• How to complete this task
Which lines of the records below contain the word "html"? Copy each of them out.

• Before-and-after page screenshots
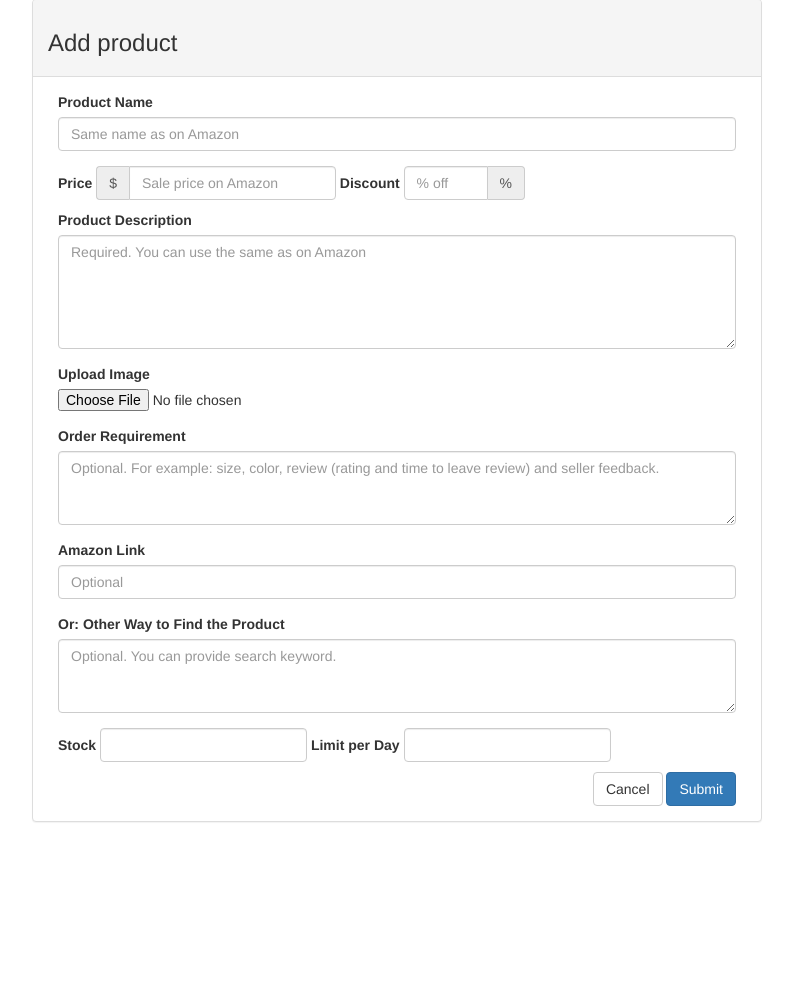
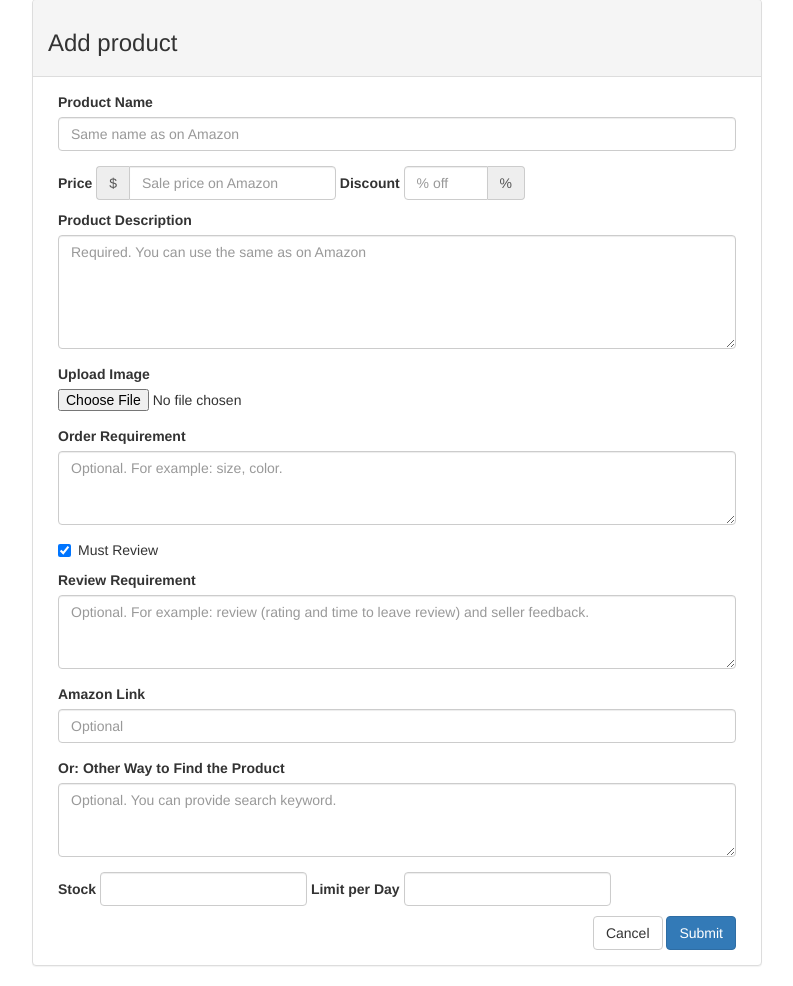
Before and after one commit to ccyjoshua/amazoncb, a Django app: page /main/seller/add-product/ in a window 1280 px wide. Shown: the part 73-1059 px from the top of the page, without its empty margins (243-1036 px from the left). Before the commit the page ends 895 px from the top, so only its background shows below. Run offline with Django 3.2, Linux system fonts and the light colour scheme; a user stored in the database is signed in; parts of the project's set-up code (start-up, migrations or seed data) failed here and were passed over; some libraries are stand-ins or nearby versions.

Commit message:
Add "must_review" and "review_requirement" in Product model. Update Purchase status. Update product list template.

```diff
--- a/mainapp/forms.py
+++ b/mainapp/forms.py
@@ -5,5 +5,5 @@ from mainapp.models import Product
 class ProductForm(ModelForm):
     class Meta:
         model = Product
-        fields = ['name', 'orig_price', 'discount', 'description', 'image', 'requirement', 'amazon_link', 'how_to_find', 'stock',
-                  'limit_per_day', ]
+        fields = ['name', 'orig_price', 'discount', 'description', 'image', 'order_requirement',
+                  'must_review', 'review_requirement', 'amazon_link', 'how_to_find', 'stock', 'limit_per_day', ]
--- a/mainapp/models.py
+++ b/mainapp/models.py
@@ -41,7 +41,9 @@ class Product(models.Model):
     discount = models.IntegerField(default=0, validators=[MinValueValidator(0), MaxValueValidator(100)])  # percentage off
     description = models.TextField(max_length=5000)
     image = models.ImageField(upload_to=product_user_directory_path)
-    requirement = models.TextField(blank=True, max_length=500)
+    order_requirement = models.TextField(blank=True, max_length=500)
+    must_review = models.BooleanField(default=True)
+    review_requirement = models.TextField(blank=True, max_length=500)
     amazon_link = models.URLField(blank=True, max_length=500, validators=[
         AmazonURLValidator(message=_('Domain must be Amazon'), code='invalid_domain')])
     how_to_find = models.TextField(blank=True, max_length=500)
@@ -59,8 +61,11 @@ class Product(models.Model):
     def description_as_list(self):
         return self.description.split('\n')
 
-    def requirement_as_list(self):
-        return self.requirement.split('\n')
+    def order_requirement_as_list(self):
+        return self.order_requirement.split('\n')
+
+    def review_requirement_as_list(self):
+        return self.review_requirement.split('\n')
 
     @property
     def sale_price(self):
@@ -74,14 +79,21 @@ class Product(models.Model):
 @python_2_unicode_compatible
 class Purchase(models.Model):
     ORDERED_STATUS = 1
-    ORDER_VERIFIED_STATUS = 2
-    REVIEWED_STATUS = 3
-    REVIEW_VERIFIED_STATUS = 4
+    PEND_REVIEW_STATUS = 2
+    PEND_REVIEW_VERIFY_STATUS = 3
+    PEND_DELIVERY = 4
+    PEND_DELIVERY_VERIFY = 5
+    PEND_PAYMENT_STATUS = 6
+    COMPLETED_STATUS = 7
     STATUS_CHOICES = (
-        (ORDERED_STATUS, 'Ordered'),
-        (ORDER_VERIFIED_STATUS, 'Order Verified'),
-        (REVIEWED_STATUS, 'Reviewed'),
-        (REVIEW_VERIFIED_STATUS, 'Review Verified'),
+        (ORDERED_STATUS, 'Ordered Pending Verify'),
+        (PEND_REVIEW_STATUS, 'Pending Review'),
+        (PEND_REVIEW_VERIFY_STATUS, 'Pending Review Verify'),
+        (PEND_DELIVERY, 'Pending Delivery'),
+        (PEND_DELIVERY_VERIFY, 'Pending Delivery Verify'),
+        (PEND_PAYMENT_STATUS, 'Pending Payment'),
+        (COMPLETED_STATUS, 'Completed'),
+
     )
     order_number = models.CharField(max_length=50)
     product_id = models.ForeignKey(Product, on_delete=models.CASCADE)
--- a/mainapp/templates/mainapp/base_form.html
+++ b/mainapp/templates/mainapp/base_form.html
@@ -2,7 +2,8 @@
 {% load i18n %}
 
 {% block content %}
-    {% trans "Optional. For example: size, color, review (rating and time to leave review) and seller feedback." as order_requirement %}
+    {% trans "Optional. For example: size, color." as order_requirement %}
+    {% trans "Optional. For example: review (rating and time to leave review) and seller feedback." as review_requirement %}
     <div class="container">
     <div class="mainbox col-sm-8 col-sm-offset-2">
         {% block before_panel %}{% endblock %}
--- a/mainapp/templates/mainapp/seller_add_product.html
+++ b/mainapp/templates/mainapp/seller_add_product.html
@@ -46,10 +46,19 @@
             <input type="file" name="{{ form.image.name }}" id="{{ form.image.auto_id }}" required value="{{ form.image.data }}">
             <span class="help-block has-error">{% for error in form.image.errors %}{{ error }}{% endfor %}</span>
         </div>
-        <div class="form-group {% if form.requirement.errors %}has-error{% endif %}">
-            <label for="{{ form.requirement.id_for_label }}" class="control-label">{% trans "Order Requirement" %}</label>
-            <textarea class="form-control" name="{{ form.requirement.name }}" id="{{ form.requirement.auto_id }}" placeholder="{{ order_requirement }}" rows="3" data-toggle="tooltip" data-placement="bottom" title="{{ order_requirement }}">{{ form.requirement.data|default_if_none:'' }}</textarea>
-            <span class="help-block has-error">{% for error in form.requirement.errors %}{{ error }}{% endfor %}</span>
+        <div class="form-group {% if form.order_requirement.errors %}has-error{% endif %}">
+            <label for="{{ form.order_requirement.id_for_label }}" class="control-label">{% trans "Order Requirement" %}</label>
+            <textarea class="form-control" name="{{ form.order_requirement.name }}" id="{{ form.order_requirement.auto_id }}" placeholder="{{ order_requirement }}" rows="3">{{ form.order_requirement.data|default_if_none:'' }}</textarea>
+{#        data-toggle="tooltip" data-placement="bottom" title="{{ order_requirement }}"#}
+            <span class="help-block has-error">{% for error in form.order_requirement.errors %}{{ error }}{% endfor %}</span>
+        </div>
+        <div class="checkbox">
+            <label><input type="checkbox" name="{{ form.must_review.name }}" checked onchange="toggle_review_textarea(this)">{% trans "Must Review" %}</label>
+        </div>
+        <div class="form-group {% if form.review_requirement.errors %}has-error{% endif %}" id="id_review_req_form">
+            <label for="{{ form.review_requirement.id_for_label }}" class="control-label">{% trans "Review Requirement" %}</label>
+            <textarea class="form-control" name="{{ form.review_requirement.name }}" id="{{ form.review_requirement.auto_id }}" placeholder="{{ review_requirement }}" rows="3">{{ form.review_requirement.data|default_if_none:'' }}</textarea>
+            <span class="help-block has-error">{% for error in form.review_requirement.errors %}{{ error }}{% endfor %}</span>
         </div>
         <div class="form-group {% if form.amazon_link.errors %}has-error{% endif %}">
             <label for="{{ form.amazon_link.id_for_label }}" class="control-label">{% trans "Amazon Link" %}</label>
--- a/mainapp/views.py
+++ b/mainapp/views.py
@@ -147,8 +147,8 @@ class SellerUpdateProductView(LoginRequiredMixin, PermissionRequiredMixin, Selle
     permission_required = 'mainapp.change_product'
     model = Product
     template_name = 'mainapp/seller_update_product.html'
-    fields = ['name', 'orig_price', 'discount', 'description', 'requirement', 'amazon_link', 'how_to_find', 'stock',
-              'limit_per_day']
+    fields = ['name', 'orig_price', 'discount', 'description', 'order_requirement', 'must_review',
+              'review_requirement', 'amazon_link', 'how_to_find', 'stock', 'limit_per_day']
 
     def __init__(self, **kwargs):
         self.old_limit_per_day = None
@@ -243,6 +243,7 @@ class BuyerRequestOrderView(LoginRequiredMixin, PermissionRequiredMixin, CreateV
         product = get_object_or_404(Product, id=self.kwargs.get('product_id'))
         form.instance.product_id = product
         form.instance.buyer_id = self.request.user
+        form.instance.status = Purchase.ORDERED_STATUS
         return super(BuyerRequestOrderView, self).form_valid(form)
 
     def get(self, request, *args, **kwargs):
--- a/static/css/style.css
+++ b/static/css/style.css
@@ -42,3 +42,9 @@
 .color-price {
     color: #B12704;
 }
+
+.my-img-responsive {
+    display: block;
+    max-width: 100%;
+    max-height: 200px;
+}
--- a/static/js/main.js
+++ b/static/js/main.js
@@ -146,3 +146,12 @@ $(function () {
         }
     }, 1000);
 });
+
+function toggle_review_textarea(checkboxElem) {
+    var review = $('#id_review_req_form');
+    if (checkboxElem.checked) {
+        review.show();
+    } else {
+        review.hide();
+    }
+}
```
Also changed, not shown: mainapp/templates/mainapp/base_product_detail.html (+20 -2 lines), mainapp/templates/mainapp/base_product_list.html (+7 -4 lines), mainapp/templates/mainapp/seller_update_product.html (+12 -4 lines), mainapp/migrations/0023_auto_20180123_2110.py (added), mainapp/migrations/0024_auto_20180123_2114.py (added).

• Response to this task
--- a/mainapp/templates/mainapp/base_form.html
+++ b/mainapp/templates/mainapp/base_form.html
--- a/mainapp/templates/mainapp/seller_add_product.html
+++ b/mainapp/templates/mainapp/seller_add_product.html
     template_name = 'mainapp/seller_update_product.html'
Also changed, not shown: mainapp/templates/mainapp/base_product_detail.html (+20 -2 lines), mainapp/templates/mainapp/base_product_list.html (+7 -4 lines), mainapp/templates/mainapp/seller_update_product.html (+12 -4 lines), mainapp/migrations/0023_auto_20180123_2110.py (added), mainapp/migrations/0024_auto_20180123_2114.py (added).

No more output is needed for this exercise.